The problem in the present quasi-experimental research design was the poor English communication skills of college students enrolled in first-year English as a second language (ESL) courses in Puerto Rico. The purpose of this quantitative study was to compare learning outcomes between a first-year English as a second class taught with the PowerPoint software application and a similar first-year ESL class taught with a traditional instructional approach and materials. The location of the study was the American University of Puerto Rico (AUPR). The results of an attitudinal questionnaire administered at the end of the research period revealed that learners’ perceptions regarding the engagement ability and clarity of instruction delivered with the PowerPoint presentation software had improved. The results of a two-tailed ANOVA showed that learning outcomes were not statistically different between the PowerPoint technology group and a control group. However, the mean score was slightly higher in the PowerPoint group, thus making the results promising for the PowerPoint presentation software application. Testing also showed that learning outcomes by learning styles and gender between and within the experimental and control groups were not statistically different. Recommendations include more research encompassing a longer treatment period as well as more research evaluating the influence of PowerPoint and other technologies on the learning styles.
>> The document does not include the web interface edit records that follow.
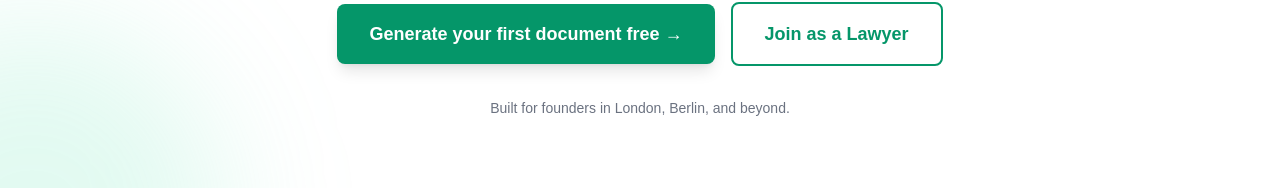
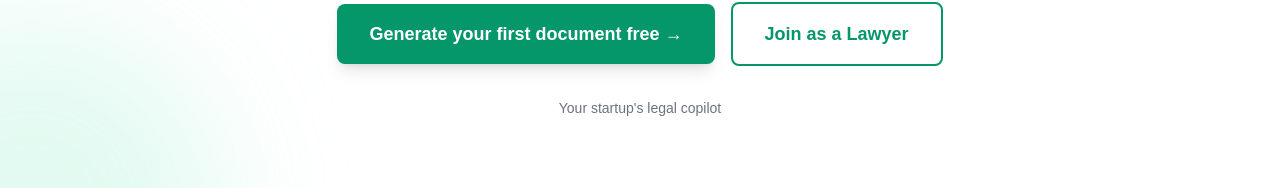
Before and after one commit to Legmint/legmint, a Next.js app in the folder frontend/: page / in a window 1280 px wide. Shown: the part 470-658 px from the top of the page. Built offline with nearby package versions, Linux system fonts and the light colour scheme; no server answers.

Commit message:
Update hero slogan to 'Your startup's legal copilot'

```diff
--- a/frontend/components/landing/HeroSection.tsx
+++ b/frontend/components/landing/HeroSection.tsx
@@ -55,7 +55,7 @@ export default function HeroSection() {
           </div>
 
           <p className="text-sm text-gray-500">
-            Built for founders in London, Berlin, and beyond.
+            Your startup's legal copilot
           </p>
         </div>
       </div>
```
Research into the effectiveness of an integrated instructional technology approach imparts educational leaders with information related to successful strategies employed to meet the needs of students enrolled at the American University of Puerto Rico.
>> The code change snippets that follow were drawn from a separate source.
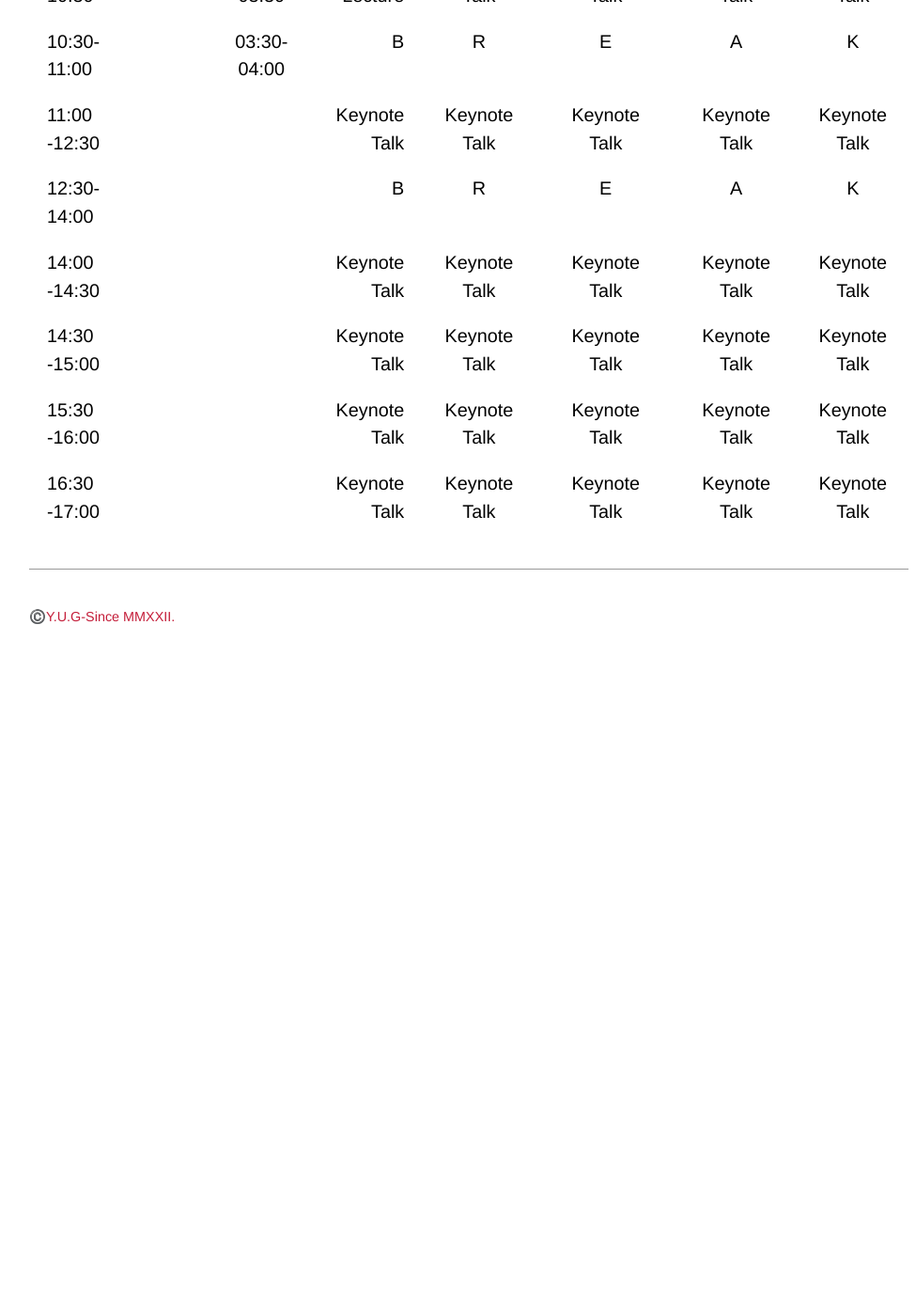
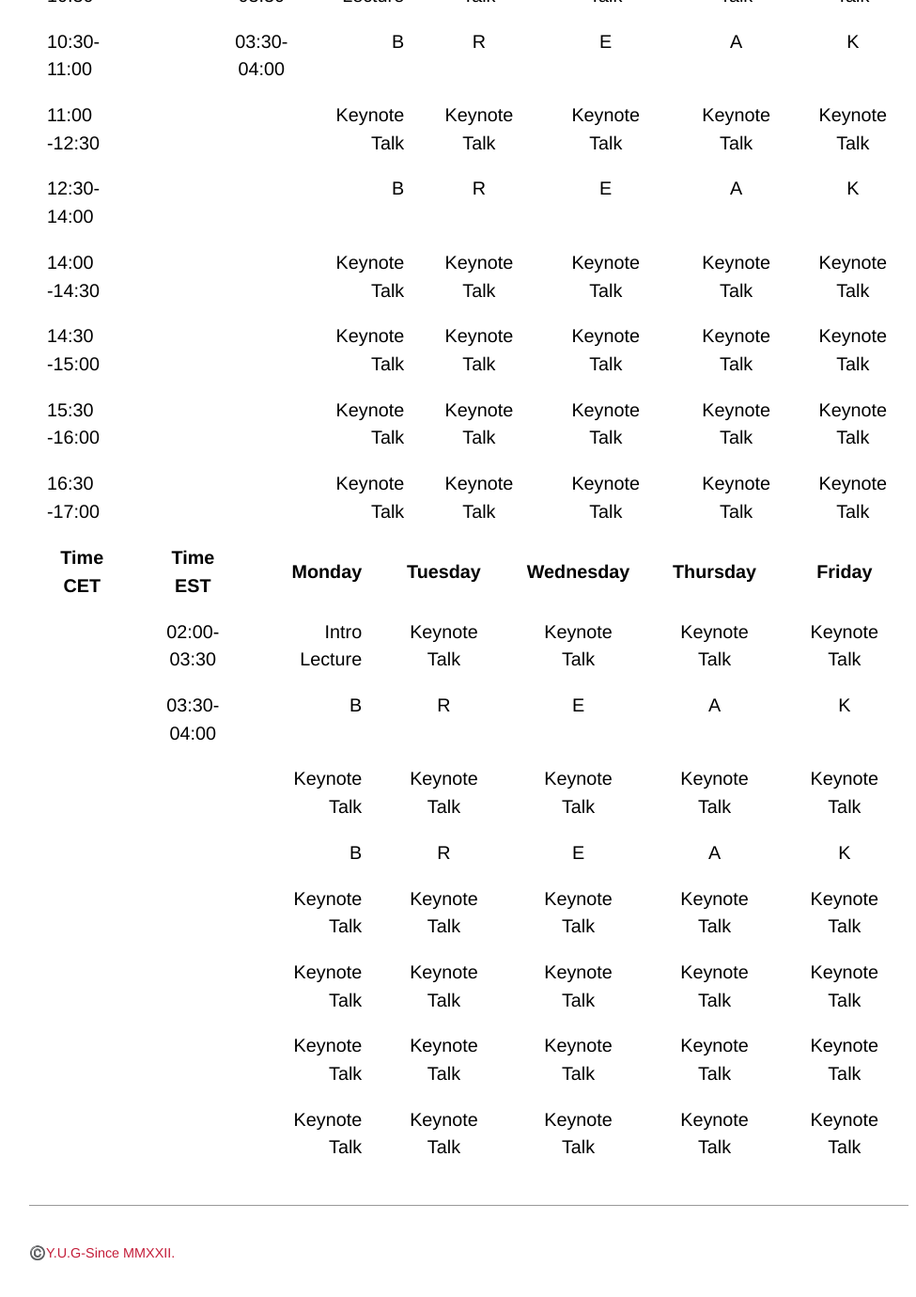
Before and after one commit to WoComtoQC/wocomtoqc.github.io, a Jekyll site: the page built from schedule.md, in a window 1280 px wide and 1400 px high, scrolled down 789 px. Shown: the top 1380 px of the window at 94% size, without its empty margins (141-1116 px from the left). Built offline with Jekyll 4.4.1, drawn with Linux system fonts in a browser that asks for light colours; some web fonts are replaced; our own code applies the rules of GitHub Pages for plain Markdown files; before the commit the page ends 1512 px from its top, so only the background shows below that.

Commit message:
Update schedule.md

```diff
--- a/schedule.md
+++ b/schedule.md
@@ -15,3 +15,16 @@ these times to your local time zone.
 |  14:30 -15:00   |  | |  Keynote Talk | Keynote Talk | Keynote Talk |Keynote Talk | Keynote Talk |
 |  15:30 -16:00   |  | |  Keynote Talk | Keynote Talk | Keynote Talk |Keynote Talk | Keynote Talk |
 |  16:30 -17:00   |  | |  Keynote Talk | Keynote Talk | Keynote Talk |Keynote Talk | Keynote Talk |
+
+
+
+|  Time CET| Time EST   |  Monday | Tuesday  | Wednesday | Thursday | Friday |
+|----------|:----------:|--------:|:--------:|:---------:|:--------:|:------:|
+ |   |   02:00-03:30       | Intro Lecture   | Keynote Talk    | Keynote Talk    | Keynote Talk   | Keynote Talk |
+|  | 03:30-04:00           |    B     | R    | E     | A    | K  |
+ |  | |  Keynote Talk | Keynote Talk | Keynote Talk |Keynote Talk | Keynote Talk |
+ |  |  |   B     | R    | E     | A    | K  |
+ |  | |  Keynote Talk | Keynote Talk | Keynote Talk |Keynote Talk | Keynote Talk |
+|  | |  Keynote Talk | Keynote Talk | Keynote Talk |Keynote Talk | Keynote Talk |
+ |  | |  Keynote Talk | Keynote Talk | Keynote Talk |Keynote Talk | Keynote Talk |
+|  | |  Keynote Talk | Keynote Talk | Keynote Talk |Keynote Talk | Keynote Talk |
```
|Commitee:||D'Angelo, Anastasia, Olivas, Gerald|
|School:||University of Phoenix|
|School Location:||United States -- Arizona|
|Source:||DAI-A 74/01(E), Dissertation Abstracts International|
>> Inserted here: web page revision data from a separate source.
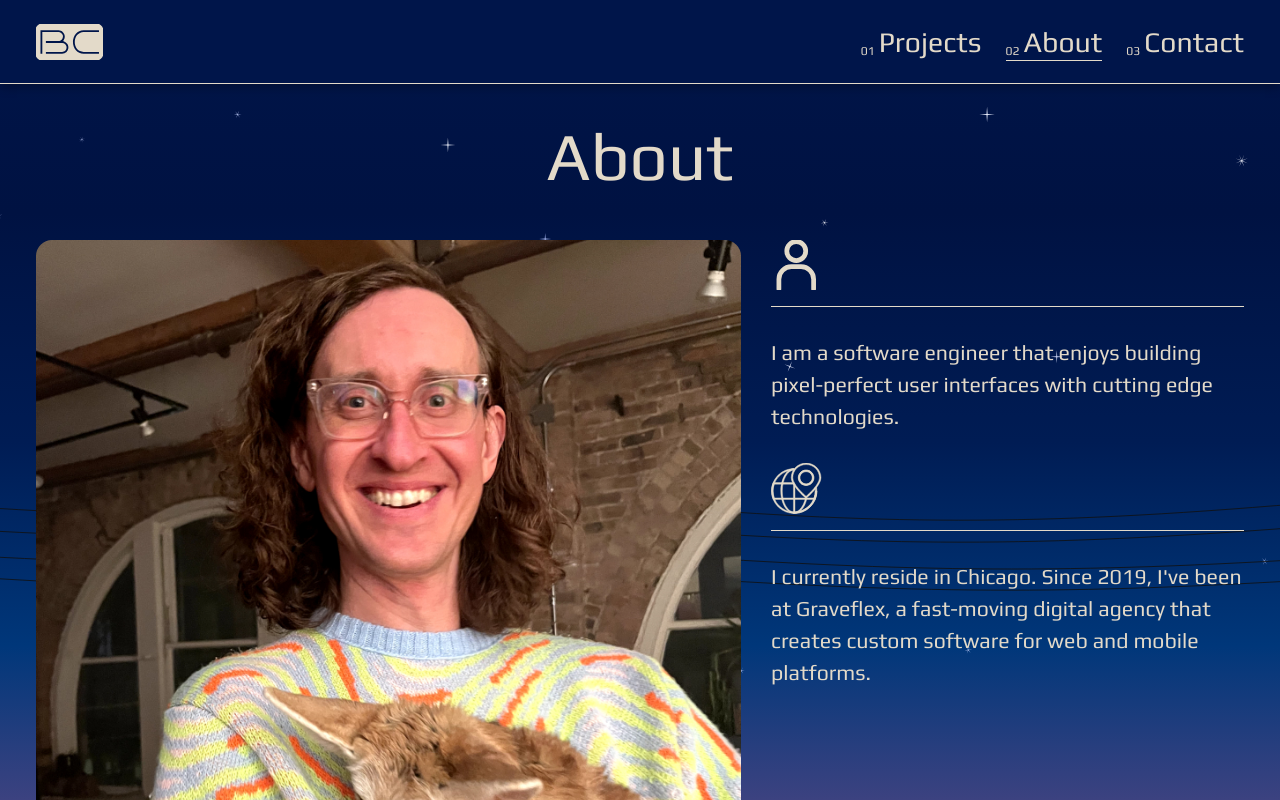
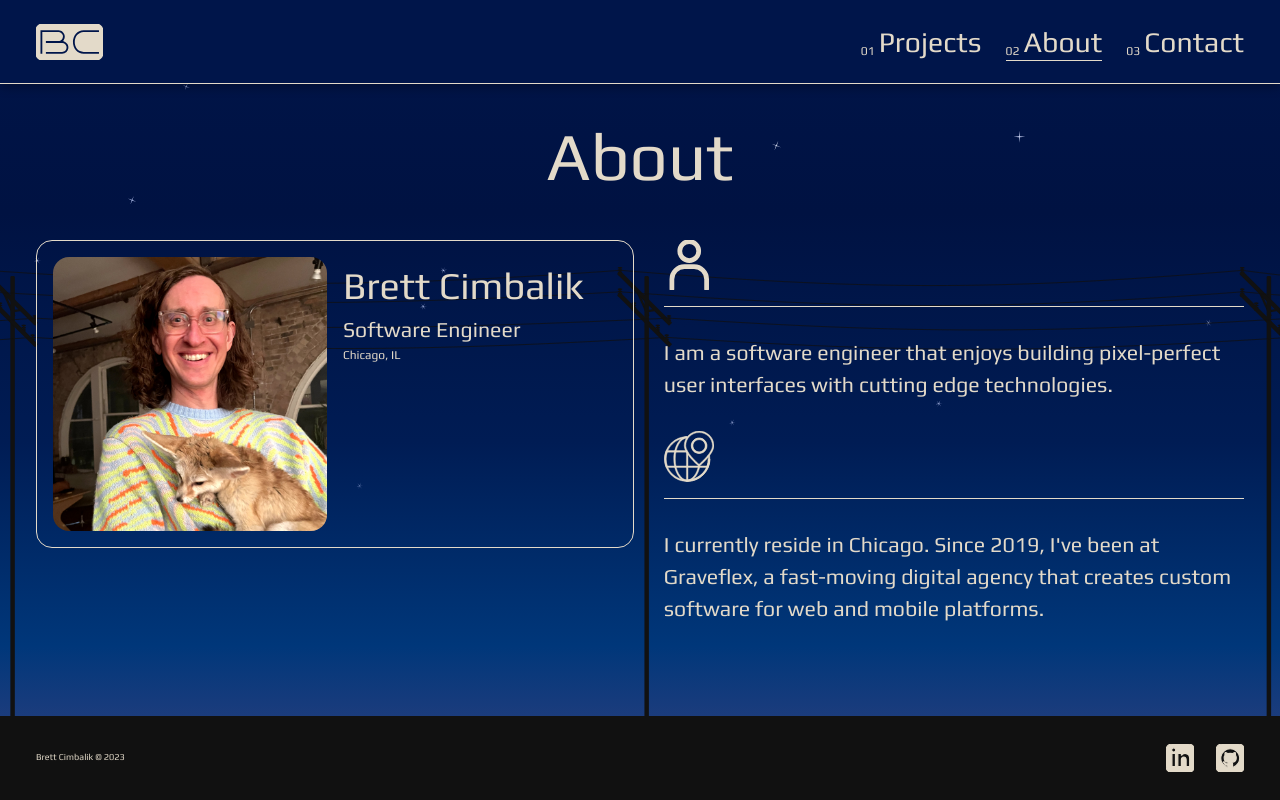
Before and after one commit to bcimbali/my-site-2, a Next.js app: page /about in a window 1280 px wide. Shown: the top 800 px of the page. Built offline with nearby package versions, Linux system fonts and the light colour scheme; a web font is replaced by a local one.

Commit message:
feat(page): update About page layout

```diff
--- a/src/components/AboutPage/index.tsx
+++ b/src/components/AboutPage/index.tsx
@@ -48,8 +48,74 @@ const IconContainer = styled.div`
   `}
 `;
 
+const IdCard = styled.div`
+  ${({ theme: { colors, mediaQuery } }) => css`
+    border: 1px solid ${colors.white};
+    border-radius: 1rem;
+    display: grid;
+    gap: 1rem;
+    padding: 1rem;
+    width: 100%;
+
+    ${mediaQuery('sm')(`
+      grid-template-columns: 1fr 1fr;
+      max-width: 600px;
+      align-self: center;
+    `)}
+
+    ${mediaQuery('lg')(`
+      align-self: unset;
+      max-width: unset;
+    `)}
+  `}
+`;
+
+const IdContent = styled.div`
+  display: flex;
+  flex-direction: column;
+`;
+
+const IdImage = styled(Image)`
+  align-self: flex-start;
+`;
+
+const IdName = styled.p`
+  ${({ theme: { mediaQuery, typography } }) => css`
+    font-size: ${typography.mobile[2]};
+
+    ${mediaQuery('lg')(`
+      font-size: ${typography.desktop[1]};
+    `)}
+
+    ${mediaQuery('xl')(`
+      font-size: ${typography.desktop[2]};
+    `)}
+  `}
+`;
+
+const IdLocation = styled.p`
+  ${({ theme: { mediaQuery, typography } }) => css`
+    font-size: ${typography.mobile[-1]};
+
+    ${mediaQuery('lg')(`
+      font-size: ${typography.desktop[-1]};
+    `)}
+  `}
+`;
+
+const IdTitle = styled.p`
+  ${({ theme: { mediaQuery, typography } }) => css`
+    font-size: ${typography.mobile[0]};
+
+    ${mediaQuery('lg')(`
+      font-size: ${typography.desktop[0]};
+    `)}
+  `}
+`;
+
 const InnerContainer = styled.div`
   ${({ theme: { mediaQuery, spacing } }) => css`
+    align-items: flex-start;
     display: flex;
     flex-direction: column;
     gap: ${spacing[1]};
@@ -73,19 +139,24 @@ const AboutPage = () => {
     <OuterContainer>
       <PageTitle>About</PageTitle>
       <InnerContainer>
-        <Image
+        <IdCard>
+          <IdImage
             src={aboutPhoto}
             alt="Brett holding a fox"
             priority
             sizes="100vw"
             style={{
-            alignSelf: 'center',
               borderRadius: '1rem',
               height: 'auto',
-            maxWidth: '705px',
               width: '100%'
             }}
           />
+          <IdContent>
+            <IdName>Brett Cimbalik</IdName>
+            <IdTitle>Software Engineer</IdTitle>
+            <IdLocation>Chicago, IL</IdLocation>
+          </IdContent>
+        </IdCard>
         <ContentContainer>
           <IconContainer>
             <User />
```
Lines whose indentation alone changed are shown as unchanged.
|Subjects:||English as a Second Language, Educational technology|
|Keywords:||English as a second language, Instructional technology, PowerPoint, Puerto Rico|
Copyright in each Dissertation and Thesis is retained by the author. All Rights Reserved
The supplemental file or files you are about to download were provided to ProQuest by the author as part of a
dissertation or thesis. The supplemental files are provided "AS IS" without warranty. ProQuest is not responsible for the
content, format or impact on the supplemental file(s) on our system. in some cases, the file type may be unknown or
may be a .exe file. We recommend caution as you open such files.
Copyright of the original materials contained in the supplemental file is retained by the author and your access to the
supplemental files is subject to the ProQuest Terms and Conditions of use.
Depending on the size of the file(s) you are downloading, the system may take some time to download them. Please be